**Exercise objective**
Your task is to gather the lines below that hold the string "xlsx".

[Data supplied — start]

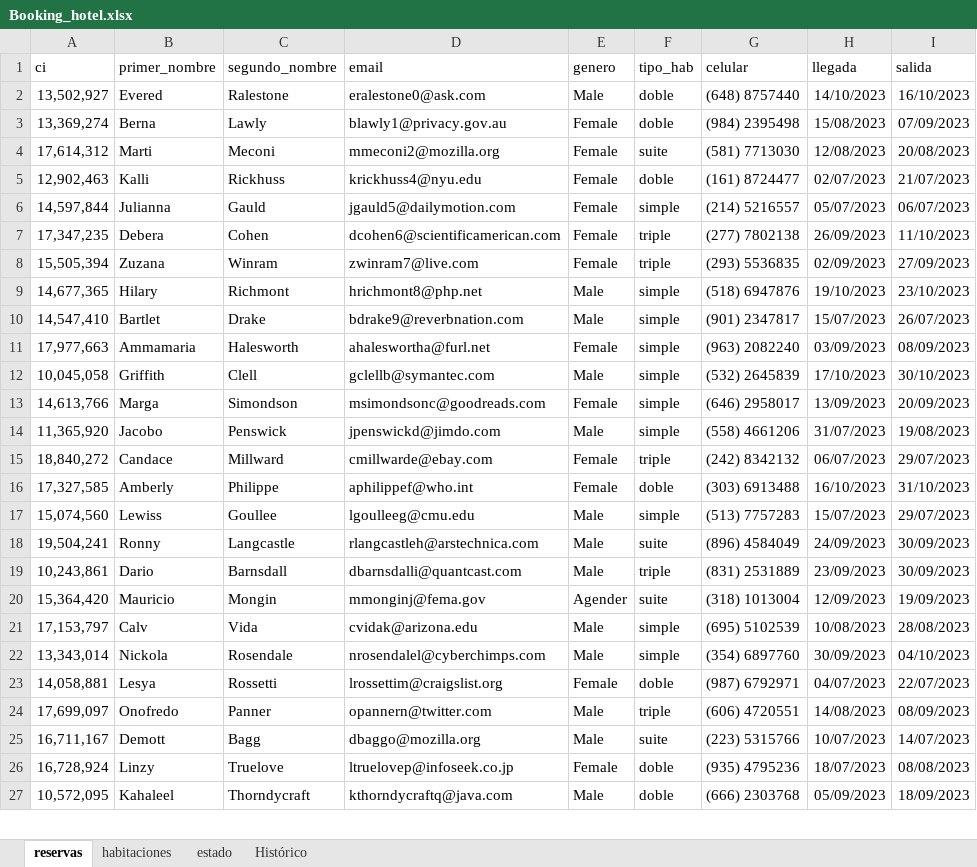
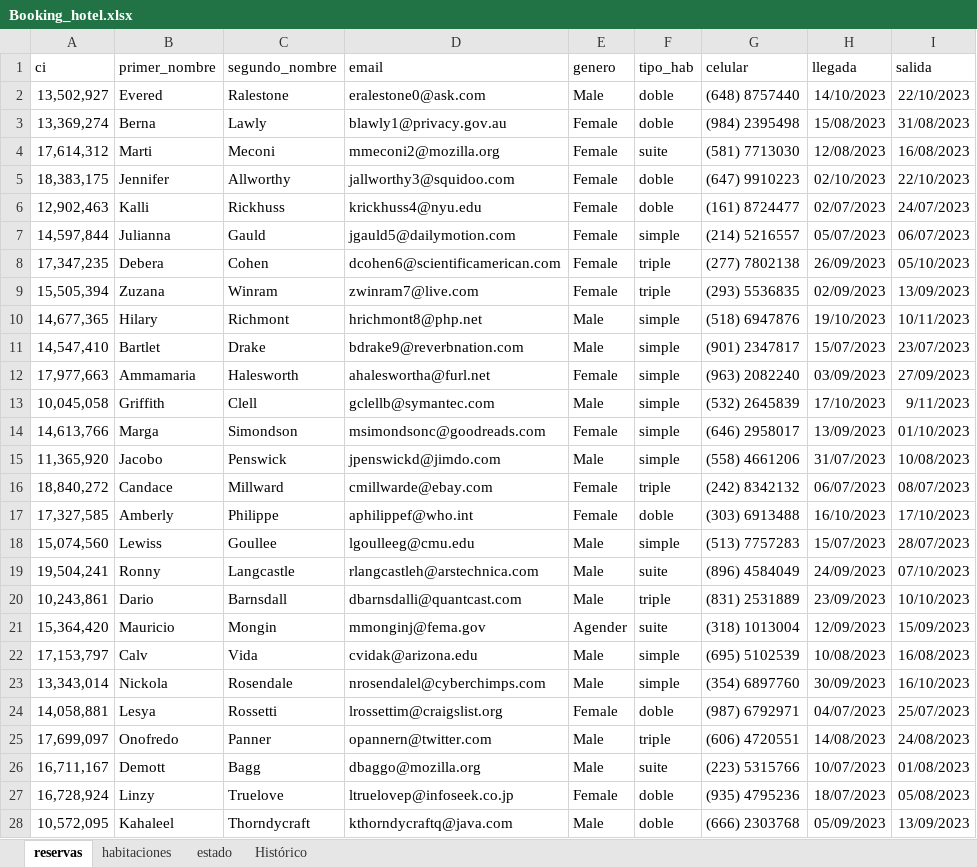
Before and after one commit to georginaakel/PROYECTO2, an Excel workbook: BatesHotel/Booking_hotel.xlsx, sheet reservas, drawn as a sheet; only a part is shown; values as stored, in another font and other column widths than the file's, no borders; charts and pictures not drawn; addresses are those after the commit; the diff covers the shown part only; the diff names each change by its address in the sheet, - before the commit and + after, or states it on an @@ line.

```diff
--- a/BatesHotel/Booking_hotel.xlsx (sheet reservas)
+++ b/BatesHotel/Booking_hotel.xlsx (sheet reservas)
-I2 (salida): 16/10/2023
+I2 (salida): 22/10/2023
-I3 (salida): 07/09/2023
+I3 (salida): 31/08/2023
-I4 (salida): 20/08/2023
+I4 (salida): 16/08/2023
+row 5: 18,383,175 | Jennifer | Allworthy | jallworthy3@squidoo.com | Female | doble | (647) 9910223 | 02/10/2023 | 22/10/2023
-I6 (salida): 21/07/2023
+I6 (salida): 24/07/2023
-I8 (salida): 11/10/2023
+I8 (salida): 05/10/2023
-I9 (salida): 27/09/2023
+I9 (salida): 13/09/2023
-I10 (salida): 23/10/2023
+I10 (salida): 10/11/2023
-I11 (salida): 26/07/2023
+I11 (salida): 23/07/2023
-I12 (salida): 08/09/2023
+I12 (salida): 27/09/2023
-I13 (salida): 30/10/2023
+I13 (salida): 9/11/2023
-I14 (salida): 20/09/2023
+I14 (salida): 01/10/2023
-I15 (salida): 19/08/2023
+I15 (salida): 10/08/2023
-I16 (salida): 29/07/2023
+I16 (salida): 08/07/2023
-I17 (salida): 31/10/2023
+I17 (salida): 17/10/2023
-I18 (salida): 29/07/2023
+I18 (salida): 28/07/2023
-I19 (salida): 30/09/2023
+I19 (salida): 07/10/2023
-I20 (salida): 30/09/2023
+I20 (salida): 10/10/2023
-I21 (salida): 19/09/2023
+I21 (salida): 15/09/2023
-I22 (salida): 28/08/2023
+I22 (salida): 16/08/2023
-I23 (salida): 04/10/2023
+I23 (salida): 16/10/2023
-I24 (salida): 22/07/2023
+I24 (salida): 25/07/2023
-I25 (salida): 08/09/2023
+I25 (salida): 24/08/2023
-I26 (salida): 14/07/2023
+I26 (salida): 01/08/2023
-I27 (salida): 08/08/2023
+I27 (salida): 05/08/2023
-I28 (salida): 18/09/2023
+I28 (salida): 13/09/2023
```
Also changed, not shown: 946 edited cells elsewhere in this sheet, formulas that keep their value, charts or pictures, 19 other files.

[Data supplied — finish]

**Task response**
Before and after one commit to georginaakel/PROYECTO2, an Excel workbook: BatesHotel/Booking_hotel.xlsx, sheet reservas, drawn as a sheet; only a part is shown; values as stored, in another font and other column widths than the file's, no borders; charts and pictures not drawn; addresses are those after the commit; the diff covers the shown part only; the diff names each change by its address in the sheet, - before the commit and + after, or states it on an @@ line.
--- a/BatesHotel/Booking_hotel.xlsx (sheet reservas)
+++ b/BatesHotel/Booking_hotel.xlsx (sheet reservas)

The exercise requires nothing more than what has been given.